“Paul passionately dedicated his entire life to his loved ones and to an extraordinary career in tennis,” said the Hutchins family.
“It had been his wish for people to thank the very many that were part of this. He’ll be very dearly missed”
Hutchins, a regular BBC TV commentator in the 1980s and’90s, was britain Davis Cup captain to get a listing 31 suits in 1975 to 1987.
Hutchins was also tennis group leader for Team GB at the London 2012 Olympics and worked like a tournament manager for the Nottingham Open along with Road to Wimbledon.
“On behalf of everyone else at the LTA we have been profoundly saddened by the news of Paul Hutchins’ passing,” said LTA leader Scott Lloyd.
“He had been a real fanatic of tennis Britain, first as a player, then as a coach, captain, commentator and secretary, devoting over 50 decades of loyal service.
“Anybody who came into contact with him may not have failed to be touched by his own passion for the activity, his passion for his his real, genuine interest in people.
“While we think upon his memory, his lasting legacy to tennis will endure for quite a long time in the future.
“Our thoughts go out to his loved ones and all those who were blessed enough to know Paul.”
Former British number one Laura Robson said:”Saddest news.

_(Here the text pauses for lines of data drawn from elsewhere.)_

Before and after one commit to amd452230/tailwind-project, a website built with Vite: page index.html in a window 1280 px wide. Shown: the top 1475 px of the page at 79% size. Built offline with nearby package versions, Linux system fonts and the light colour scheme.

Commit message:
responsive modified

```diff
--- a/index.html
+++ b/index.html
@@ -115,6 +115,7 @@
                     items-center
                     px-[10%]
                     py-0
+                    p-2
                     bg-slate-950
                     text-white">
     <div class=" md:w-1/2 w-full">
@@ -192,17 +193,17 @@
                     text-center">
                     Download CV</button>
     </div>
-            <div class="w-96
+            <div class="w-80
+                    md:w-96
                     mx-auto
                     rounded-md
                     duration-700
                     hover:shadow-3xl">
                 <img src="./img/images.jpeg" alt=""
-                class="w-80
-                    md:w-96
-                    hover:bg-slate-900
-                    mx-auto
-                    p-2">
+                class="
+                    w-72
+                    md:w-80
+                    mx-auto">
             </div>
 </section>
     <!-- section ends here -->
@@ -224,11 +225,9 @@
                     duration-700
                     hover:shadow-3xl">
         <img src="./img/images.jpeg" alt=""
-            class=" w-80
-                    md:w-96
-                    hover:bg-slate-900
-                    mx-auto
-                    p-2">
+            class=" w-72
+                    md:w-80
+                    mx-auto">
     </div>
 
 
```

Paul has been probably the most genuinely lovely person and will be deeply missed.”